DATA FOR PROCESSING Start Marker

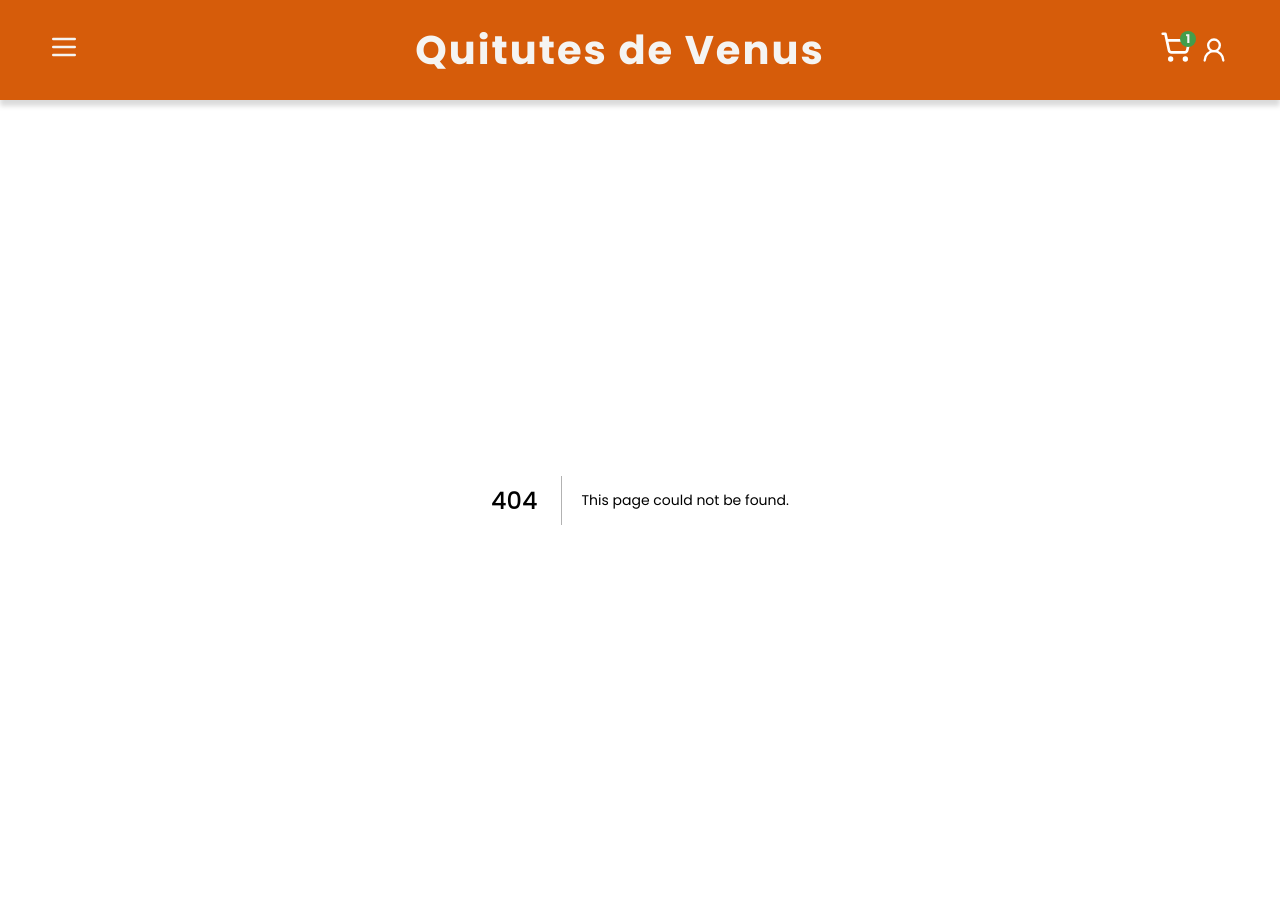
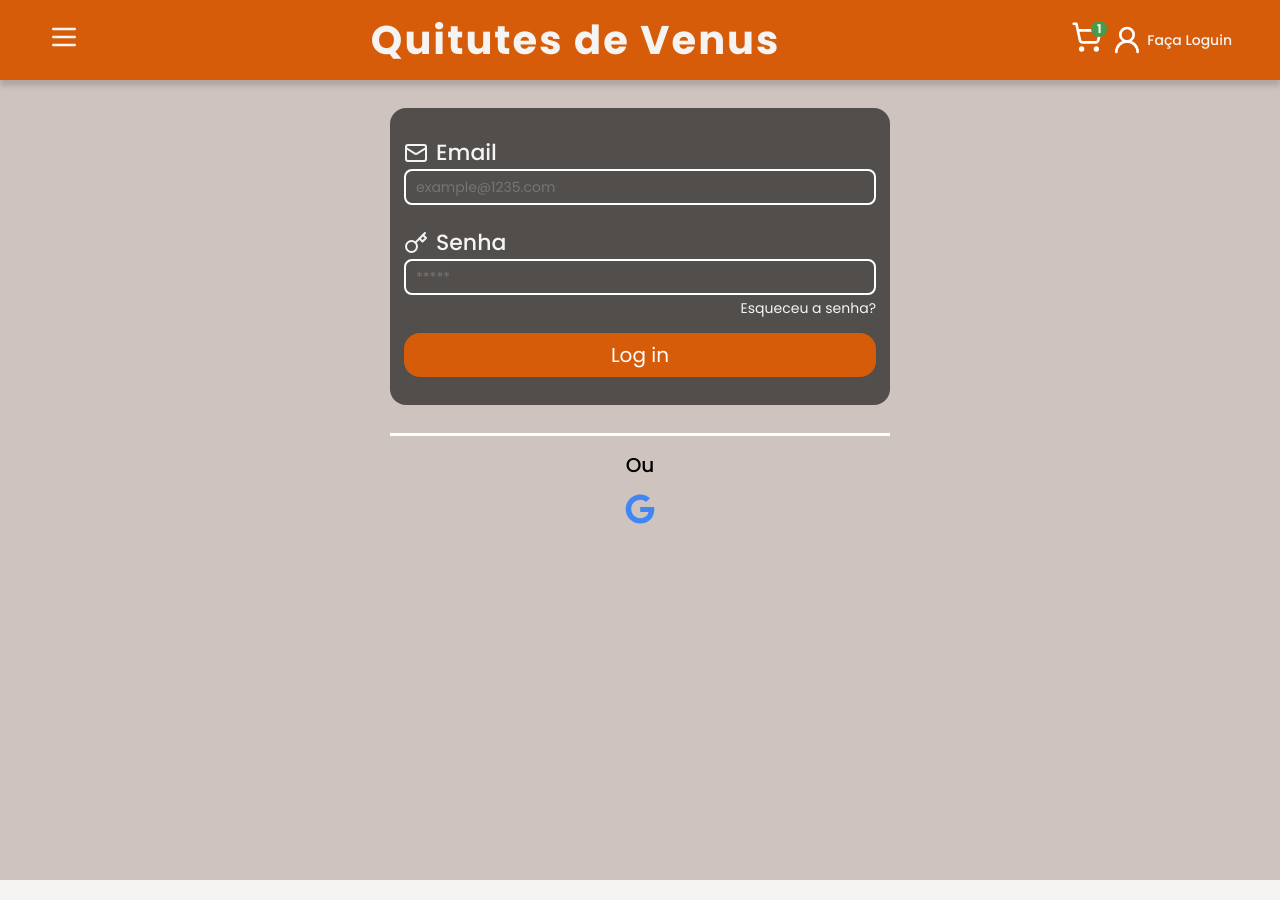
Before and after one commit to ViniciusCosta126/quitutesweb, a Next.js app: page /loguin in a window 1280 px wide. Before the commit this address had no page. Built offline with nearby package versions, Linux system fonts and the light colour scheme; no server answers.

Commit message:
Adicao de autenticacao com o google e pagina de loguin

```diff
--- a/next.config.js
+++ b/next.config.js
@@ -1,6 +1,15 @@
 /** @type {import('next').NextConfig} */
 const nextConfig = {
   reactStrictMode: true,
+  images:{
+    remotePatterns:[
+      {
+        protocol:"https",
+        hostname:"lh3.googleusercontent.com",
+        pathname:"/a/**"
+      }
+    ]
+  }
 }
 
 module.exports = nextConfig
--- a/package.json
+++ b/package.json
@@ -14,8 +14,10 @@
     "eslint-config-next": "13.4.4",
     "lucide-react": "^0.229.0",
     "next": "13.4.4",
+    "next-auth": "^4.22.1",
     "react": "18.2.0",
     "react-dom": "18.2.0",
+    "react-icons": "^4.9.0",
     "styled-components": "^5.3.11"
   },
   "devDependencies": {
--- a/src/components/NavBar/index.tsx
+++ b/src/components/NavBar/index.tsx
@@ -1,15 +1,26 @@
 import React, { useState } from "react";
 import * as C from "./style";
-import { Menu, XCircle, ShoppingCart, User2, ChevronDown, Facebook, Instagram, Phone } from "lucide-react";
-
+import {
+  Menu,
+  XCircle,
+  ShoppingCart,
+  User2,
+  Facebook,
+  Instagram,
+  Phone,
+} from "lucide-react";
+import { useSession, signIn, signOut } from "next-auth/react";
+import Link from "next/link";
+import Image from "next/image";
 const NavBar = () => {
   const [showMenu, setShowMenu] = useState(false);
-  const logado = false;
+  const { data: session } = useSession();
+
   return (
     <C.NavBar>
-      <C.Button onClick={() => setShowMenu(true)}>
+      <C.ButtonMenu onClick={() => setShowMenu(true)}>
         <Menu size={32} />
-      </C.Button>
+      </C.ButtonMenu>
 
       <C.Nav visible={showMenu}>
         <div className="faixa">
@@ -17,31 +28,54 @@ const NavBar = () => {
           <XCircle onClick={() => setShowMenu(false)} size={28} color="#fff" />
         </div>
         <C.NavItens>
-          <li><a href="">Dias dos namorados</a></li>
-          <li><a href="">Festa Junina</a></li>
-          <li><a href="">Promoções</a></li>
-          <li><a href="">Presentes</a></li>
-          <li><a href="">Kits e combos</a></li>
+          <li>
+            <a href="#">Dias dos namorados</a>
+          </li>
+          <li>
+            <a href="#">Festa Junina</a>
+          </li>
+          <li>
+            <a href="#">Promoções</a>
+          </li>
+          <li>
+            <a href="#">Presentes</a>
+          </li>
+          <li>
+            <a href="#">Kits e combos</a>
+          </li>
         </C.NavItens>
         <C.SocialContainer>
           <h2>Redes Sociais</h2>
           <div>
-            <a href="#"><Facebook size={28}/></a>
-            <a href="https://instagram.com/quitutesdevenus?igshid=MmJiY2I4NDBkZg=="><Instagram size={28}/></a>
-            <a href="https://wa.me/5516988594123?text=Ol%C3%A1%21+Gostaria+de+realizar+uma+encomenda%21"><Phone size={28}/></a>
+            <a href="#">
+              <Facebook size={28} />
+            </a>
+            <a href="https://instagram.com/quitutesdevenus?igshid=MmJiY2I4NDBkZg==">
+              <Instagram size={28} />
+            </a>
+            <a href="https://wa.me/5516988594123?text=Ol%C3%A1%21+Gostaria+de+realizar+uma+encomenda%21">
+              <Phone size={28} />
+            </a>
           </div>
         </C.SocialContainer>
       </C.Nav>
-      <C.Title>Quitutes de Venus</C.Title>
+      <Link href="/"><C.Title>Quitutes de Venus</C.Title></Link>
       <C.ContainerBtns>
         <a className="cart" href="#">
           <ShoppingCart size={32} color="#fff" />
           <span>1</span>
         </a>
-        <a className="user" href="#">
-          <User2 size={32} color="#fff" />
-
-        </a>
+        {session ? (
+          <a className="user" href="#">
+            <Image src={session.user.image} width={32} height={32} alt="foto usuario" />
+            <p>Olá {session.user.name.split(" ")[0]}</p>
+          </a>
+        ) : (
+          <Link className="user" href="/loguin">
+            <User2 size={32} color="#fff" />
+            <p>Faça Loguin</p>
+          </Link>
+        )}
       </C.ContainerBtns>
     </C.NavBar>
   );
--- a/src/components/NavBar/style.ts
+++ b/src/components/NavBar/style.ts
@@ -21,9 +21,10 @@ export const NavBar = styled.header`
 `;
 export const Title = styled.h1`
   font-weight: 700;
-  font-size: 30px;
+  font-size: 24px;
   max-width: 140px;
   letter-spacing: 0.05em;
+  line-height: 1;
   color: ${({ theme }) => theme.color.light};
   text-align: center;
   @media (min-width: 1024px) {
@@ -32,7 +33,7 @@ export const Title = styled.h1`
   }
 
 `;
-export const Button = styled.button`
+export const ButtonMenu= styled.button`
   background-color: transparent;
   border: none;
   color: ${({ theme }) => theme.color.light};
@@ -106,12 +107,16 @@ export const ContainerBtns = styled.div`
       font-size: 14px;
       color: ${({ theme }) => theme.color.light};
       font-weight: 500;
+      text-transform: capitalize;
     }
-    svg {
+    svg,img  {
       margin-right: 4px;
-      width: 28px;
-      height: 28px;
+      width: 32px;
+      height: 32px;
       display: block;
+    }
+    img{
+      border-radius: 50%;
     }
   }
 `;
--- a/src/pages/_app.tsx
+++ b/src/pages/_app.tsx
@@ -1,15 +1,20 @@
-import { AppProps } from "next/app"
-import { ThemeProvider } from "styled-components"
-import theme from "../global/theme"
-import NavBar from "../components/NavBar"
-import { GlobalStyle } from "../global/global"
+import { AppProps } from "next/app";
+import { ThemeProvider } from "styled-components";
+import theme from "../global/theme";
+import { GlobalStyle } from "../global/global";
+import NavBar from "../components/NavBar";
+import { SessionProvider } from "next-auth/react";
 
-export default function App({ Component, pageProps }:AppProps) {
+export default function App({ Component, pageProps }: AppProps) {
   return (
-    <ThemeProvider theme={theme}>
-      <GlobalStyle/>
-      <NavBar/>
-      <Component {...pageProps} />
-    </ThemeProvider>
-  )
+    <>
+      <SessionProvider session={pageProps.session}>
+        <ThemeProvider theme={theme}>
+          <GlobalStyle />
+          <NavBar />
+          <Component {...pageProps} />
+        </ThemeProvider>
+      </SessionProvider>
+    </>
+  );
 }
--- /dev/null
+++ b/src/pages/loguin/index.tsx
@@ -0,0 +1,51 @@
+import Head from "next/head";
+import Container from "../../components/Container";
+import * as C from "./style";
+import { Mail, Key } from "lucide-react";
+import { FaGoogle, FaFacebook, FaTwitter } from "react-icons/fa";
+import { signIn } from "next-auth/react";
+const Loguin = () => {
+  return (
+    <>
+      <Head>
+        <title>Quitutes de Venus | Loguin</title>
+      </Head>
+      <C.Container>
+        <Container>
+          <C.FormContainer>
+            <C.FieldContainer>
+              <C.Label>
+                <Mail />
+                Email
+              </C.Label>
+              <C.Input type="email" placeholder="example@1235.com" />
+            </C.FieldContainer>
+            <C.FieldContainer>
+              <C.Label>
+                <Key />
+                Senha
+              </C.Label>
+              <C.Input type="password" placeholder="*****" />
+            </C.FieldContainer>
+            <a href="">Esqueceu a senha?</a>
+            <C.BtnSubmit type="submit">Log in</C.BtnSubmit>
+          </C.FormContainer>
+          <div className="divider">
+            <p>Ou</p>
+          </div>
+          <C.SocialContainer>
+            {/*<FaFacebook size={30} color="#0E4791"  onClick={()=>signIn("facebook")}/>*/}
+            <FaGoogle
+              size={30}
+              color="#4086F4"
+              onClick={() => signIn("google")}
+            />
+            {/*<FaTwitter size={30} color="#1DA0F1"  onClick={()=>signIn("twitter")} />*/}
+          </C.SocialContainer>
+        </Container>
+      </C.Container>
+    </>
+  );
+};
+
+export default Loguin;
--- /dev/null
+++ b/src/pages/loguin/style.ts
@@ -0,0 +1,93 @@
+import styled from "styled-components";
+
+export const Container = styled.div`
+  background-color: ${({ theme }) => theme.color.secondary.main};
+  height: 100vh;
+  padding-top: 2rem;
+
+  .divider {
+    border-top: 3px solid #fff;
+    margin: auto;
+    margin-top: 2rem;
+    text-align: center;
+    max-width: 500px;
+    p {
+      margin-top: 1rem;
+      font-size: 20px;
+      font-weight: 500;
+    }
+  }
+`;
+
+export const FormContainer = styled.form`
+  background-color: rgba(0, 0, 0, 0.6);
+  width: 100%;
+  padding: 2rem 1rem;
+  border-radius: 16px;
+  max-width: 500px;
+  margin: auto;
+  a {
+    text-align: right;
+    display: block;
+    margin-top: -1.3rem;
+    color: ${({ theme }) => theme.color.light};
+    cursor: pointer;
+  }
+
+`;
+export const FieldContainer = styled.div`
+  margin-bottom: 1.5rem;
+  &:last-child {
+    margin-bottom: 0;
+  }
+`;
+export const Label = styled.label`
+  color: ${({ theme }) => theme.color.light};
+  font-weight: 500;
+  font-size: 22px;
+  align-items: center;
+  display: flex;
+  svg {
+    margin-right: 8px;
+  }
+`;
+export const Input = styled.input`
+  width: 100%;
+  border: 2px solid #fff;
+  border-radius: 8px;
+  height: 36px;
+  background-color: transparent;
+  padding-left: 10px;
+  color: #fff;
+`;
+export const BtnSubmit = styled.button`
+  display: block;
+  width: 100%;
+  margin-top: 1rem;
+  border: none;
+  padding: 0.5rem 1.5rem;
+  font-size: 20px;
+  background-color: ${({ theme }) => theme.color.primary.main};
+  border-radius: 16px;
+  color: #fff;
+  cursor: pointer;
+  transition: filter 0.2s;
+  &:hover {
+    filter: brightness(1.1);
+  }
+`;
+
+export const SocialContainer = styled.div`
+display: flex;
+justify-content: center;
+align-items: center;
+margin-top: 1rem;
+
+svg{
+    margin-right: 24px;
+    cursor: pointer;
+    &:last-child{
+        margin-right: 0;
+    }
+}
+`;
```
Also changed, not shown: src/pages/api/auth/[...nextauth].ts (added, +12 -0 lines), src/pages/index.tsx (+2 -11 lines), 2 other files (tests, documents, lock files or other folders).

DATA FOR PROCESSING End Marker
DATA FOR PROCESSING Start Marker

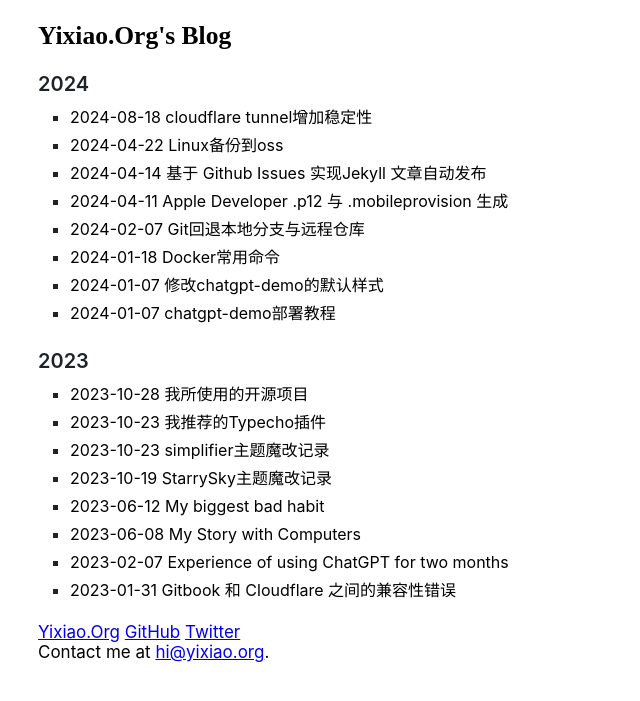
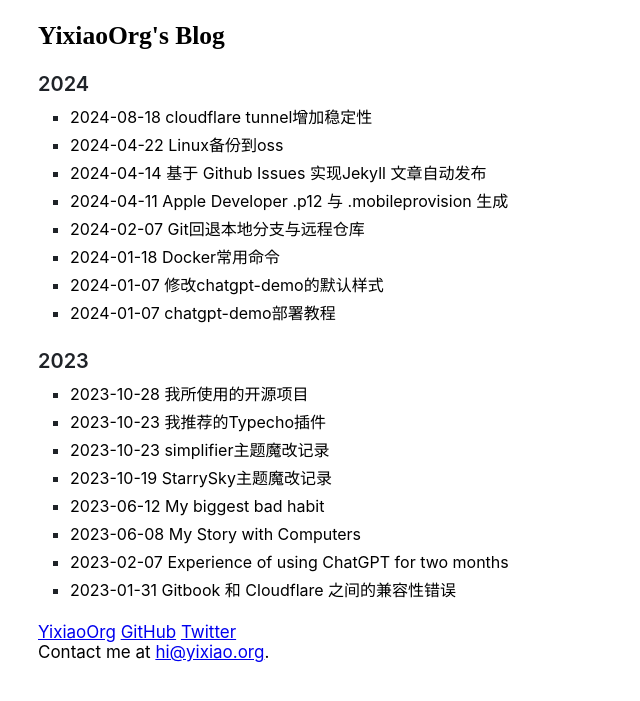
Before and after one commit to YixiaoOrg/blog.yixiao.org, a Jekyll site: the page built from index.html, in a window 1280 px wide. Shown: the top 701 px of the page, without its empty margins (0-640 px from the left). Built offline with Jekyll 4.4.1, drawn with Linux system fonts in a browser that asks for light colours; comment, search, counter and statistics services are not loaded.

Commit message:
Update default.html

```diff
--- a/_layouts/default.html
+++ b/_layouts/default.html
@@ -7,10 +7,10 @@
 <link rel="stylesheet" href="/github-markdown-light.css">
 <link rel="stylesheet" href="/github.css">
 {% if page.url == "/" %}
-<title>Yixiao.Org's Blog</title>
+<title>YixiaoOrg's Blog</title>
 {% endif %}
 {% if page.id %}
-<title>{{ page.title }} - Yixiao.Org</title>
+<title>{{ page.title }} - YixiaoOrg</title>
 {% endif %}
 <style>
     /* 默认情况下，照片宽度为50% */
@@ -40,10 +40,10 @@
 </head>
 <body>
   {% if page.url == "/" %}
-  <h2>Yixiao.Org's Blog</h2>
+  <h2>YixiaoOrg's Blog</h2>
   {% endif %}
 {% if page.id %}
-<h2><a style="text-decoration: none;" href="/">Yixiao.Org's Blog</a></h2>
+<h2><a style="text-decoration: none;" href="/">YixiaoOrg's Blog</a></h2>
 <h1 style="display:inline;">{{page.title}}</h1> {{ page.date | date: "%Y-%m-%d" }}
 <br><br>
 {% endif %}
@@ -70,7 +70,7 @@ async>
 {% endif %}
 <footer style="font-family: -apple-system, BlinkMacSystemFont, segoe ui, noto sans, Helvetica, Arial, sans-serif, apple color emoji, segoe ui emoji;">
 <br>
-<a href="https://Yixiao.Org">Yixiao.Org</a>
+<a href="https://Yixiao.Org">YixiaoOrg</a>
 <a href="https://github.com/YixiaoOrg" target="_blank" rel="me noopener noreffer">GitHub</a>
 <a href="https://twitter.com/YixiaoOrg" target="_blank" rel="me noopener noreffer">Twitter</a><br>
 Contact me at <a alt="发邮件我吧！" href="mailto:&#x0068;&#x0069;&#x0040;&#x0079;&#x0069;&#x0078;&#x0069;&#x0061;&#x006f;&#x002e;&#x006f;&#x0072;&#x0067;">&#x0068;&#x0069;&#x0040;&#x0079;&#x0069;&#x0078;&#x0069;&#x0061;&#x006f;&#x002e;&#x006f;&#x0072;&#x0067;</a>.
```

DATA FOR PROCESSING End Marker

* **WHAT TO PRODUCE**
Could you find every line in the records above that contains the word "Presentes" and copy it?

* **ANSWER FOR THIS EXERCISE**
-          <li><a href="">Presentes</a></li>
+            <a href="#">Presentes</a>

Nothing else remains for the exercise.